▶ Exercise details
For this exercise, print all of the data exactly as given.

=== Supplied entries ===

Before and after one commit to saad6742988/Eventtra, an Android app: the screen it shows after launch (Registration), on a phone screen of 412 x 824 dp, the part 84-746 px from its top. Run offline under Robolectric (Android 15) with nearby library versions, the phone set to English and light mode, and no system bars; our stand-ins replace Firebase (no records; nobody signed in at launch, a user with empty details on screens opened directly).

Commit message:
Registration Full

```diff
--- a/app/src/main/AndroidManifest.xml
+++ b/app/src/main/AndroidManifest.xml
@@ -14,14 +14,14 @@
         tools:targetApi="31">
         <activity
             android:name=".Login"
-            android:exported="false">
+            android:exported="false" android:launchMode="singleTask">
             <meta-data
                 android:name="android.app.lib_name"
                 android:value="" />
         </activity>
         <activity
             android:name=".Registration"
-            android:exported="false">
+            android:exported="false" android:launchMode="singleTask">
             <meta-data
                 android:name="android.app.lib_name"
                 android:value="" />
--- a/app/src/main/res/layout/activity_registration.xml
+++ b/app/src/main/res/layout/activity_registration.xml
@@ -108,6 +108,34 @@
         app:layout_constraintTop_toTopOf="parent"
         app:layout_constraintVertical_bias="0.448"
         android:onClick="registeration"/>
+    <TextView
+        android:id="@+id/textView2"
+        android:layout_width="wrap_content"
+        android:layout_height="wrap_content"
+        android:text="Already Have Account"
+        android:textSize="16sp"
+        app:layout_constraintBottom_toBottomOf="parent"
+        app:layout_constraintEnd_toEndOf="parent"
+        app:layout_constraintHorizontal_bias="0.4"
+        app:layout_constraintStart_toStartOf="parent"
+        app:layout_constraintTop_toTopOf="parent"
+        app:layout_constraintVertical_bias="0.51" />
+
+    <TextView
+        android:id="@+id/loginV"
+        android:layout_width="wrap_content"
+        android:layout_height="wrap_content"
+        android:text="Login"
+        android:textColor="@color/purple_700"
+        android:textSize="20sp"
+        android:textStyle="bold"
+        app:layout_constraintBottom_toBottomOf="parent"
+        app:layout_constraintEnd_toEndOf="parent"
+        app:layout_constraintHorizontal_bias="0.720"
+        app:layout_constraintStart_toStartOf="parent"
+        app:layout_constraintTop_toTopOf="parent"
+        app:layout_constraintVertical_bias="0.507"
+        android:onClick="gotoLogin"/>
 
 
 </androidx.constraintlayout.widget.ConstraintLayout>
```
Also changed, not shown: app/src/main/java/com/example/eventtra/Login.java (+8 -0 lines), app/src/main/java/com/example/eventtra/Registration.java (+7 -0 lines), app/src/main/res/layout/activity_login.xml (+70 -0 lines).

===

▶ Written solution
Before and after one commit to saad6742988/Eventtra, an Android app: the screen it shows after launch (Registration), on a phone screen of 412 x 824 dp, the part 84-746 px from its top. Run offline under Robolectric (Android 15) with nearby library versions, the phone set to English and light mode, and no system bars; our stand-ins replace Firebase (no records; nobody signed in at launch, a user with empty details on screens opened directly).

Commit message:
Registration Full

```diff
--- a/app/src/main/AndroidManifest.xml
+++ b/app/src/main/AndroidManifest.xml
@@ -14,14 +14,14 @@
         tools:targetApi="31">
         <activity
             android:name=".Login"
-            android:exported="false">
+            android:exported="false" android:launchMode="singleTask">
             <meta-data
                 android:name="android.app.lib_name"
                 android:value="" />
         </activity>
         <activity
             android:name=".Registration"
-            android:exported="false">
+            android:exported="false" android:launchMode="singleTask">
             <meta-data
                 android:name="android.app.lib_name"
                 android:value="" />
--- a/app/src/main/res/layout/activity_registration.xml
+++ b/app/src/main/res/layout/activity_registration.xml
@@ -108,6 +108,34 @@
         app:layout_constraintTop_toTopOf="parent"
         app:layout_constraintVertical_bias="0.448"
         android:onClick="registeration"/>
+    <TextView
+        android:id="@+id/textView2"
+        android:layout_width="wrap_content"
+        android:layout_height="wrap_content"
+        android:text="Already Have Account"
+        android:textSize="16sp"
+        app:layout_constraintBottom_toBottomOf="parent"
+        app:layout_constraintEnd_toEndOf="parent"
+        app:layout_constraintHorizontal_bias="0.4"
+        app:layout_constraintStart_toStartOf="parent"
+        app:layout_constraintTop_toTopOf="parent"
+        app:layout_constraintVertical_bias="0.51" />
+
+    <TextView
+        android:id="@+id/loginV"
+        android:layout_width="wrap_content"
+        android:layout_height="wrap_content"
+        android:text="Login"
+        android:textColor="@color/purple_700"
+        android:textSize="20sp"
+        android:textStyle="bold"
+        app:layout_constraintBottom_toBottomOf="parent"
+        app:layout_constraintEnd_toEndOf="parent"
+        app:layout_constraintHorizontal_bias="0.720"
+        app:layout_constraintStart_toStartOf="parent"
+        app:layout_constraintTop_toTopOf="parent"
+        app:layout_constraintVertical_bias="0.507"
+        android:onClick="gotoLogin"/>
 
 
 </androidx.constraintlayout.widget.ConstraintLayout>
```
Also changed, not shown: app/src/main/java/com/example/eventtra/Login.java (+8 -0 lines), app/src/main/java/com/example/eventtra/Registration.java (+7 -0 lines), app/src/main/res/layout/activity_login.xml (+70 -0 lines).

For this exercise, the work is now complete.